Greetings oceanophiles! As this is my first blog post as a Sea Grant scholar, I feel I should give a little background about myself. I am just beginning my second year as a Ph.D. student with Drs. Tawnya Peterson and Joseph Needoba at Oregon Health & Science University in Beaverton, OR. My degree track is Environmental Science and Engineering, with a focus on Estuary and Ocean Systems. I have always loved the Pacific Northwest, and am constantly amazed that I get to study it for a living.

So what am I actually doing? The goal of my research is to identify links between pH and pCO2 concentration in the water and population dynamics of harmful algal blooms (HABs) in the northern California Current system. My research specifically focuses on the marine dinoflagellate Alexandrium. This little guy is the alga that is primarily responsible for paralytic shellfish poisoning (PSP) events off the west coast of North America. Alexandrium produces saxitoxin, an extremely potent neurotoxin. Shellfish are filter feeders, and accumulate toxins when they feed on HAB species in the surrounding water. When there is an increased number of Alexandrium in the water (as frequently happens in the summer months), saxitoxin builds up to dangerous levels in the shellfish and can cause paralysis in humans and animals. What I want to do is discover whether there is a link between the pH/pCO2 content of the water and population dynamics and toxin production of Alexandrium.

I expect to be spending a lot of time on boats in the next few years, stalking the wild Alexandrium through the Columbia River estuary and out on the coast, but I will probably spend far more time in the lab. To that end, I am in the process of building a chemostat culture system, which will grow algae at a constant rate in a nutritionally static environment. Influx and efflux of media to and from the culture vessel are synchronized to the growth rate of the algae to maintain a constant growth rate.

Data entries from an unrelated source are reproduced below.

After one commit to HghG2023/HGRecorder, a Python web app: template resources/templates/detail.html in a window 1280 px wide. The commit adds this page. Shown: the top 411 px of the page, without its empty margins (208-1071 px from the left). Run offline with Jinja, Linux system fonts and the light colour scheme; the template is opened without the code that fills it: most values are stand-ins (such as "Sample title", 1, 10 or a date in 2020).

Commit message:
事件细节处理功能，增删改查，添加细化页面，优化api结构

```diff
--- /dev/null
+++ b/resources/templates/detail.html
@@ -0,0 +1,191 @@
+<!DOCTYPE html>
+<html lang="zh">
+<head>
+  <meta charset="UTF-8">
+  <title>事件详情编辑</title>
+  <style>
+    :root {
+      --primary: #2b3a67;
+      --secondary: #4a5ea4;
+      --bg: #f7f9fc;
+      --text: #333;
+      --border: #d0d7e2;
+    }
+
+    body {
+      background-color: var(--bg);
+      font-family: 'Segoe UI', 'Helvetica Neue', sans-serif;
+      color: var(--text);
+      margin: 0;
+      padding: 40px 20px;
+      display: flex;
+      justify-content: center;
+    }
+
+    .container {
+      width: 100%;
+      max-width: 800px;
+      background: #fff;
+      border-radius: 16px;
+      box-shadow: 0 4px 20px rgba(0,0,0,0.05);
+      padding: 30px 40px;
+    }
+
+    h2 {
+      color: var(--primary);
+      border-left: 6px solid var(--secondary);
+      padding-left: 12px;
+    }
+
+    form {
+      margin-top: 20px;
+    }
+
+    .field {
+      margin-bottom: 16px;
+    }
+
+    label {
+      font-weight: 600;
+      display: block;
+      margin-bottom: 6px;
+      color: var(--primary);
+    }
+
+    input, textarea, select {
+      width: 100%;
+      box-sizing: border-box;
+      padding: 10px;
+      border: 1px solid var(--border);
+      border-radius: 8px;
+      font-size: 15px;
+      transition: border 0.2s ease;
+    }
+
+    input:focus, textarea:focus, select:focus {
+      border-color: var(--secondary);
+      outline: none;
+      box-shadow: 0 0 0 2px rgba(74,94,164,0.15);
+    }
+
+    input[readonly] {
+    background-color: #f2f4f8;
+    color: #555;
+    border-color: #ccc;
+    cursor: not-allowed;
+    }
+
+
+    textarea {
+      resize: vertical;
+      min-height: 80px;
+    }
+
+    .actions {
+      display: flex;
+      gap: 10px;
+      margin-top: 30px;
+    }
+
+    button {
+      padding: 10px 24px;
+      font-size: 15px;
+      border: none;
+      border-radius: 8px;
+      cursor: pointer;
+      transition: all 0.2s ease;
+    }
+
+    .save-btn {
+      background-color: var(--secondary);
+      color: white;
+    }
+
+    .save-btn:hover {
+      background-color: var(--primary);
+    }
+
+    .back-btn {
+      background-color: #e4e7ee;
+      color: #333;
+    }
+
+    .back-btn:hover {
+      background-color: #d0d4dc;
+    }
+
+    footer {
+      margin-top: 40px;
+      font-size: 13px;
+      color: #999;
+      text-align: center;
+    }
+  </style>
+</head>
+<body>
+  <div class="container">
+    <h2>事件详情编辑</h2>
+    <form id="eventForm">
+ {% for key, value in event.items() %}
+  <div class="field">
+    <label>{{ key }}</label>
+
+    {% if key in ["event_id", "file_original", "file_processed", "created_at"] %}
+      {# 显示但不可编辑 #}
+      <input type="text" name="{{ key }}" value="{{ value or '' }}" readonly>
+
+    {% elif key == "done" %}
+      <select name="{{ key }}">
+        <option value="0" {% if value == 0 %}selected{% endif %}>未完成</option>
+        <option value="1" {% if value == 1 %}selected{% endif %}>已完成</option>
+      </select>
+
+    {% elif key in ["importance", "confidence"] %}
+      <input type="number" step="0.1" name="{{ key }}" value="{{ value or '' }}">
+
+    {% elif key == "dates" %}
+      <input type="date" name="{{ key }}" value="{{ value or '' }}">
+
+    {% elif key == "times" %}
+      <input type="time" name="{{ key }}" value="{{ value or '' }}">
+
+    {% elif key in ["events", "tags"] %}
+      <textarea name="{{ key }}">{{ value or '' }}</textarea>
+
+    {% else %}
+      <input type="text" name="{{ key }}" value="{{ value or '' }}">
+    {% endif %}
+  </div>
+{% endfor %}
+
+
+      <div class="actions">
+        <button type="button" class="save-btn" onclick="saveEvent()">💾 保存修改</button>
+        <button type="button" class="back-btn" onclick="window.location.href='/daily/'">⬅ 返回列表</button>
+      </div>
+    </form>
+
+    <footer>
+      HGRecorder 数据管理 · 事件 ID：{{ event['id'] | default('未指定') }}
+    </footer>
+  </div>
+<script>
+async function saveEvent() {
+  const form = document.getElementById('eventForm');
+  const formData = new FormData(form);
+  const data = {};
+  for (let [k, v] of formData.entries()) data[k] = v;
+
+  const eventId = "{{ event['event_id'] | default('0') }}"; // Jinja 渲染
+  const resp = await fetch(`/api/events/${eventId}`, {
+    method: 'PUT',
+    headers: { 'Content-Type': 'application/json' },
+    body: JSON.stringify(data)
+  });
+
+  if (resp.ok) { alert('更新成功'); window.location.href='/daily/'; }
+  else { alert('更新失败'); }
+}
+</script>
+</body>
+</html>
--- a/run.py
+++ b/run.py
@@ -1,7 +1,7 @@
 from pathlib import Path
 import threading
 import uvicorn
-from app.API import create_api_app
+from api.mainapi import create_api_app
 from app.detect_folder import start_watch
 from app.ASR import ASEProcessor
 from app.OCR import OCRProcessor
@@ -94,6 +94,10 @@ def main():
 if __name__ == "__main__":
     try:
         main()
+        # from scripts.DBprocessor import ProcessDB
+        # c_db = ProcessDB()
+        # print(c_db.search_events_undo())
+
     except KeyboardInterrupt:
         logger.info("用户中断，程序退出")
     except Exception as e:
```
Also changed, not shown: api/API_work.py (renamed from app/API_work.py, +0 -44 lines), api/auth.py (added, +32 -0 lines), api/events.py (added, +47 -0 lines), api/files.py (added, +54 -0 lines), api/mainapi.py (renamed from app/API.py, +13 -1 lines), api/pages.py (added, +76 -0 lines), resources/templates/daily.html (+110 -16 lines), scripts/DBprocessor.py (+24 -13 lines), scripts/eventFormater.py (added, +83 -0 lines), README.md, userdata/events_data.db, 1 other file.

The constant influx of fresh media and efflux of waste will ensure that the nutrient load of the culture vessel remains constant. I also designed the system to automatically monitor and control pH using a custom made pneumatic manifold that will change the pH of the culture vessel by bubbling it with CO2 gas. The monitoring will be accomplished by a Labview program that will also allow for remote monitoring of the system, and send will me alarms if/when something goes wrong. I have already finished the first iteration of the chemostat system and am in the process of working out the bugs (waste overflows, variable pump rates, etc.).

I’m excited to see where this year will take me and to see what new adventures lie in wait, both in the lab and out on the water. Tallyho!